When eligible water is stored underground for more than one year, long-term storage credits may be issued. Long-term storage credits are credits earned in the process of storing water. These credits can be recovered in the future to be used for various reasons, including establishing an Assured Water Supply or fulfilling replenishment obligations. Stored water is usually eligible for long-term storage credits when:
- The water cannot reasonably used directly, per A.R.S. § 45-802.01(23)
- The water was not recovered on an annual basis
- The water would not have been naturally recharged within an AMA
An entity that holds both long-term storage credits and the water storage permit from which they were earned may always recover the stored water from within the area of impact of the water storage. Anyone holding long-term storage credits may recover stored water from anywhere within the same Active Management Area (AMA) in which it was stored, so long as:
- Recovery is consistent with the management plan and the goals of the AMA A.R.S. § 45-834.01
- When recovery will occur inside or within three miles of the service area of a city, town, private water company or irrigation district, that city, town, private water company or irrigation district is the person recovering the water or has given consent to the recovery. A.R.S. § 45-834.01
Stored water always maintains the legal character of the original source water, regardless of where it is recovered or how it is used. Thus, if CAP water is stored, no matter where recovery occurs, the water is considered to be CAP water when it is recovered and may be used in any way that CAP water could be used.
A holder of long-term storage credits may assign by grant, gift, sale, lease or exchange all or part of the holder’s long-term storage credits, so long as the stored water would have qualified for long-term storage credits had the assignee stored the water.
A long-term storage account is an account established pursuant to A.R.S. § 45-852.01. Long-term storage credits generated through the storage of water are held for the purpose of subsequent recovery.
The Arizona Revised Statutes regulate the accounting system for the recharge program. The Department has developed an equation for determining each year how much water is available for recovery using information reported to the Department on annual reports. Each AMA maintains the long-term storage accounts for permittees storing water in the AMA. When crediting water to a long-term storage account, the Department may subtract evaporation, transpiration, and a percent that is retained in the aquifer, pursuant to A.R.S. § 45-852.01. Any water recovered annually, transferred or assigned to another person, or used to offset groundwater pumped in excess of the storer’s per capita municipal conservation requirements will not be credited to a long-term storage account.
The amount of each type of water delivered to a USF or a GSF is verified. Physical losses (evaporation, transpiration, overflow, outflow, etc.) are deducted.
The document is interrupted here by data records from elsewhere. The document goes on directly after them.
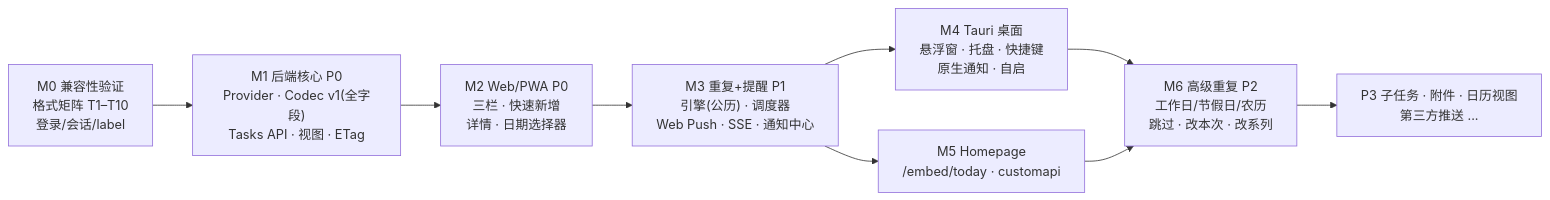
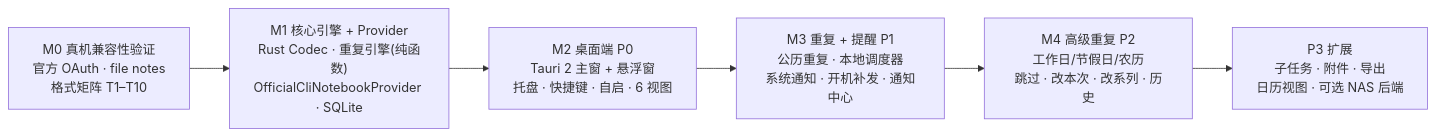
Before and after one commit to garyhj/ZSpaceMemo: the second of 2 diagrams in docs/DESIGN.md, drawn with Mermaid. The commit also changed other lines of this file and 1 other file, not shown here.

Commit message:
docs: update design to v0.2 (pure Tauri desktop + official zspace-cli OAuth2)

````diff
--- a/docs/DESIGN.md
+++ b/docs/DESIGN.md
@@ -675,11 +301,8 @@
 ```mermaid
 flowchart LR
-  M0["M0 兼容性验证<br/>格式矩阵 T1–T10<br/>登录/会话/label"] --> M1["M1 后端核心 P0<br/>Provider · Codec v1(全字段)<br/>Tasks API · 视图 · ETag"]
-  M1 --> M2["M2 Web/PWA P0<br/>三栏 · 快速新增<br/>详情 · 日期选择器"]
-  M2 --> M3["M3 重复+提醒 P1<br/>引擎(公历) · 调度器<br/>Web Push · SSE · 通知中心"]
-  M3 --> M4["M4 Tauri 桌面<br/>悬浮窗 · 托盘 · 快捷键<br/>原生通知 · 自启"]
-  M3 --> M5["M5 Homepage<br/>/embed/today · customapi"]
-  M4 --> M6["M6 高级重复 P2<br/>工作日/节假日/农历<br/>跳过 · 改本次 · 改系列"]
-  M5 --> M6
-  M6 --> P3["P3 子任务 · 附件 · 日历视图<br/>第三方推送 ..."]
+  M0["M0 真机兼容性验证<br/>官方 OAuth · file notes<br/>格式矩阵 T1–T10"] --> M1["M1 核心引擎 + Provider<br/>Rust Codec · 重复引擎(纯函数)<br/>OfficialCliNotebookProvider · SQLite"]
+  M1 --> M2["M2 桌面端 P0<br/>Tauri 2 主窗 + 悬浮窗<br/>托盘 · 快捷键 · 自启 · 6 视图"]
+  M2 --> M3["M3 重复 + 提醒 P1<br/>公历重复 · 本地调度器<br/>系统通知 · 开机补发 · 通知中心"]
+  M3 --> M4["M4 高级重复 P2<br/>工作日/节假日/农历<br/>跳过 · 改本次 · 改系列 · 历史"]
+  M4 --> P3["P3 扩展<br/>子任务 · 附件 · 导出<br/>日历视图 · 可选 NAS 后端"]
 ```
````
The cut to the aquifer is deducted as five percent (5%) of the amount stored at a USF or GSF, unless the stored water was:
- Imported into the AMA through the efforts of the storer (0 cut);
- Stored outside an AMA and imported into a groundwater basin through the efforts of the storer (0 cut);
- Effluent stored at a constructed USF (0 cut);
- Effluent stored at a managed USF (50% cut) (except for effluent stored at an existing effluent managed USF as per A.R.S. § 45-802.01 (8)); or
- Effluent stored at a GSF (0 cut)
The remaining amount is then posted to the storer's long-term storage account. Please see the Cut to the Aquifer Table for the breakdown by water type and facility type.